While online health information is "generally accurate," it is usually "incomplete" and written in "difficult language that is hard for many readers to understand," according to an "important" new study in this week's Journal of the American Medical Association, the Wall Street Journal reports (Rundle, Wall Street Journal, 5/23). The study found that government and university health Web sites "did better" at conveying accurate and useful health information than did commercial sites. Conducted by researchers affiliated with RAND and commissioned by the California HealthCare Foundation, the study is "the broadest on the topic to date" (Hilts, New York Times, 5/23). Nearly 100 million Americans look for health information on the Internet, and 70% of them say that information "influences their treatment decisions" (Washington Post, 5/23). Seeking to determine the quality, accessibility and readability of health care information on both English-language and four Spanish-language Web sites, the researchers conducted three studies, looking for information about four medical conditions: breast cancer, childhood asthma, depression and obesity. In the first study, they evaluated the accessibility of health information using 10 English-language and four Spanish-language search engines. In the second, they considered the quality of the health information on 18 English-language and seven Spanish-language health Web sites. The third study evaluated the reading grade level of health sites (Berland et al., JAMA, 5/23).
The researchers concluded that search engines are "inefficient tools for locating relevant health information," because consumers must first "sift through a lot of irrelevant material" during their searches.
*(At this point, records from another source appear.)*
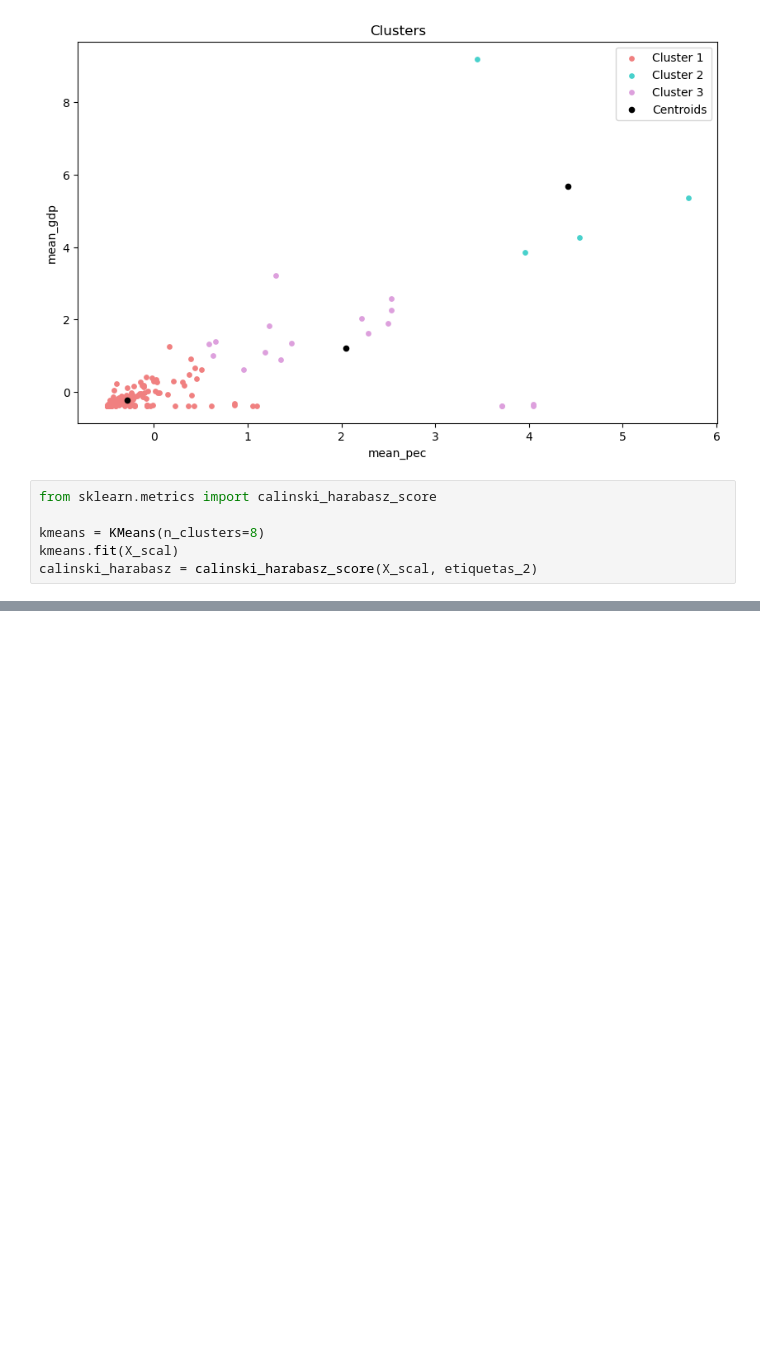
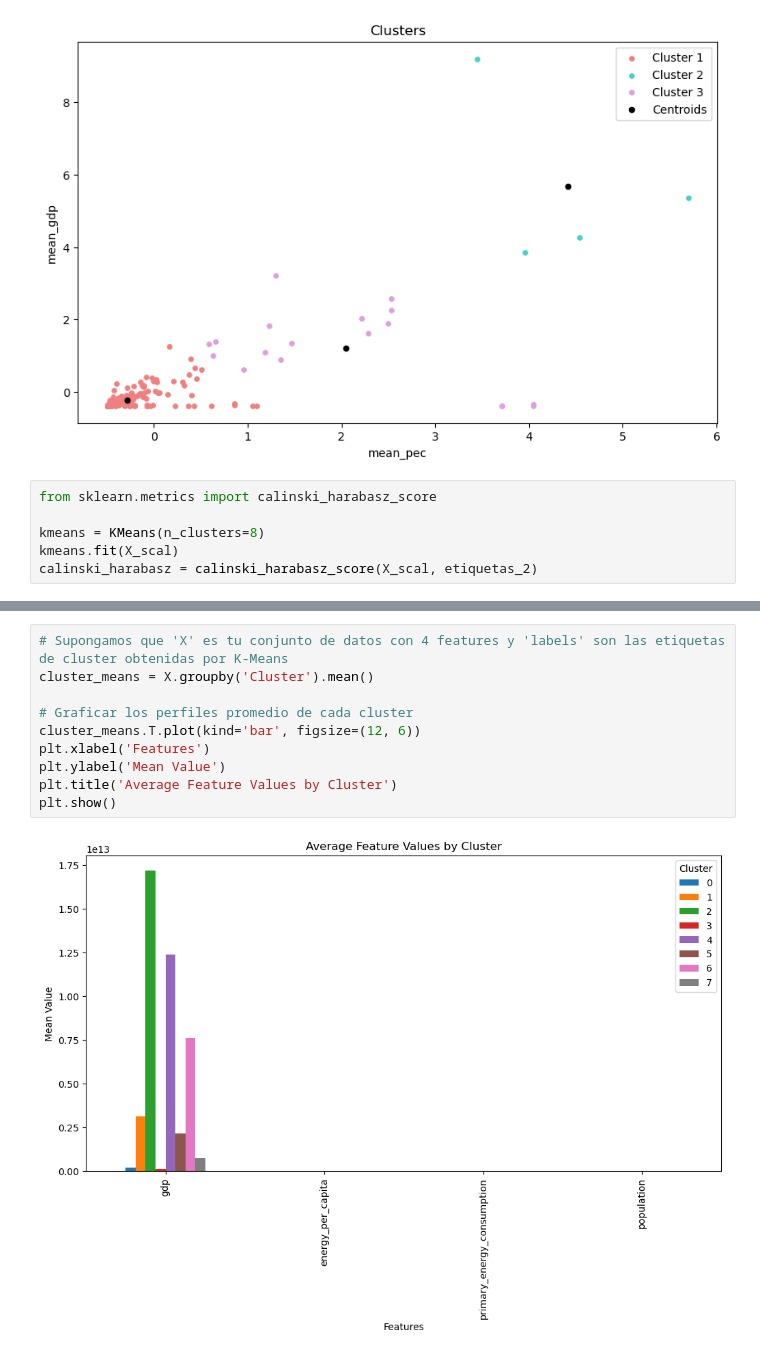
Before and after one commit to L-Ameneiro/EDA-Datasets, a Jupyter notebook: notebooks/K-means-Luna.ipynb, the cells around one changed output, grey strips where cells are left out. Drawn from its saved outputs; the diff is of its cells as text; blank space fills up the shorter version.

```diff
--- a/notebooks/K-means-Luna.ipynb
+++ b/notebooks/K-means-Luna.ipynb
@@ -441,0 +458,12 @@ calinski_harabasz
+# %%
+# Supongamos que 'X' es tu conjunto de datos con 4 features y 'labels' son las etiquetas de cluster obtenidas por K-Means
+cluster_means = X.groupby('Cluster').mean()
+
+# Graficar los perfiles promedio de cada cluster
+cluster_means.T.plot(kind='bar', figsize=(12, 6))
+plt.xlabel('Features')
+plt.ylabel('Mean Value')
+plt.title('Average Feature Values by Cluster')
+plt.show()
+# %% [output]
+[figure, added]
```
Also changed, not shown: parts of 31 cells of this notebook, 1 other file.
Among the English-language search engines, about one in five of the links led to "relevant" information, while one in nine links from Spanish-language search engines did so (Report summary, 5/2001). Additionally, the accuracy of health care content was found to vary for different health conditions. For example, on English-language sites, an average of 91% of online information about breast cancer was accurate, while 75% of information about depression was accurate (JAMA, 5/23). Finally, the study found that most Internet health information is "difficult for the average consumer to understand" (Report Summary, May 2001). The average English-language site was written at the collegiate reading level, and the average Spanish-language site was written at the 10th grade level (JAMA, 5/23).
"Health information on the Internet is inefficient, incomplete and incomprehensible to many Americans," Sam Karp, CHCF's chief information officer, said, adding that online content "has progressed from early childhood to what I would call an awkward adolescence. It's gaining in scope but still not dependable or reliable." Dr. Gretchen Berland, the study's lead author, added, "The Internet has the potential to be a powerful resource for meeting some of the public's health information needs. Ideally, consumers would be able to learn much of what they need to know from high-quality Web sites, so that the limited time they have with their physicians could be used more efficiently" (Laino, MSNBC.com, 5/22). CHCF President Dr. Mark Smith said that the study shows that patients need to discuss online health care information with their doctors. Patients "should not take this stuff as gospel," he said (AP/Newsday, 5/23). For more information on the study, go to
http://ehealth.chcf.org/view.cfm?section=Industry&itemID=3973. To read the JAMA report, go to